* TASK PROMPT
Record by record, give the entire listing again exactly.

* INPUT DATA
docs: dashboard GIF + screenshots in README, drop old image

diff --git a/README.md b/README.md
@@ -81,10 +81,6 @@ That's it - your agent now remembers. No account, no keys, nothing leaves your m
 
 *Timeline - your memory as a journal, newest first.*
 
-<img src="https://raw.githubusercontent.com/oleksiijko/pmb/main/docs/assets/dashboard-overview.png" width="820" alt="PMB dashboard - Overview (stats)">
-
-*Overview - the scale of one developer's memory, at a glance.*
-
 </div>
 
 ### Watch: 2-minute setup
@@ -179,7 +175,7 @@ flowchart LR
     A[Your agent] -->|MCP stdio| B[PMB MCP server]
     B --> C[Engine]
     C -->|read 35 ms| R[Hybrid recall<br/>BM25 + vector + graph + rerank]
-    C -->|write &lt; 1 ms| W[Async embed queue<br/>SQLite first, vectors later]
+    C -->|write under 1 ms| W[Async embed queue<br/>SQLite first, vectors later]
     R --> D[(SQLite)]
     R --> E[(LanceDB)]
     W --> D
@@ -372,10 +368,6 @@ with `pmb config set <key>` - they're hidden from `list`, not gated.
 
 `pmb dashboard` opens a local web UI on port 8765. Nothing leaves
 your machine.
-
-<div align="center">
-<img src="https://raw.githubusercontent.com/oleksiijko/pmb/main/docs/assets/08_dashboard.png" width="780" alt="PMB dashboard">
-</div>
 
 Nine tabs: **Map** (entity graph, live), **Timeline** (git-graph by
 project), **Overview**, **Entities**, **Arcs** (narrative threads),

* OUTPUT FOR THIS TASK
docs: dashboard GIF + screenshots in README, drop old image

diff --git a/README.md b/README.md
@@ -81,10 +81,6 @@ That's it - your agent now remembers. No account, no keys, nothing leaves your m
 
 *Timeline - your memory as a journal, newest first.*
 
-<img src="https://raw.githubusercontent.com/oleksiijko/pmb/main/docs/assets/dashboard-overview.png" width="820" alt="PMB dashboard - Overview (stats)">
-
-*Overview - the scale of one developer's memory, at a glance.*
-
 </div>
 
 ### Watch: 2-minute setup
@@ -179,7 +175,7 @@ flowchart LR
     A[Your agent] -->|MCP stdio| B[PMB MCP server]
     B --> C[Engine]
     C -->|read 35 ms| R[Hybrid recall<br/>BM25 + vector + graph + rerank]
-    C -->|write &lt; 1 ms| W[Async embed queue<br/>SQLite first, vectors later]
+    C -->|write under 1 ms| W[Async embed queue<br/>SQLite first, vectors later]
     R --> D[(SQLite)]
     R --> E[(LanceDB)]
     W --> D
@@ -372,10 +368,6 @@ with `pmb config set <key>` - they're hidden from `list`, not gated.
 
 `pmb dashboard` opens a local web UI on port 8765. Nothing leaves
 your machine.
-
-<div align="center">
-<img src="https://raw.githubusercontent.com/oleksiijko/pmb/main/docs/assets/08_dashboard.png" width="780" alt="PMB dashboard">
-</div>
 
 Nine tabs: **Map** (entity graph, live), **Timeline** (git-graph by
 project), **Overview**, **Entities**, **Arcs** (narrative threads),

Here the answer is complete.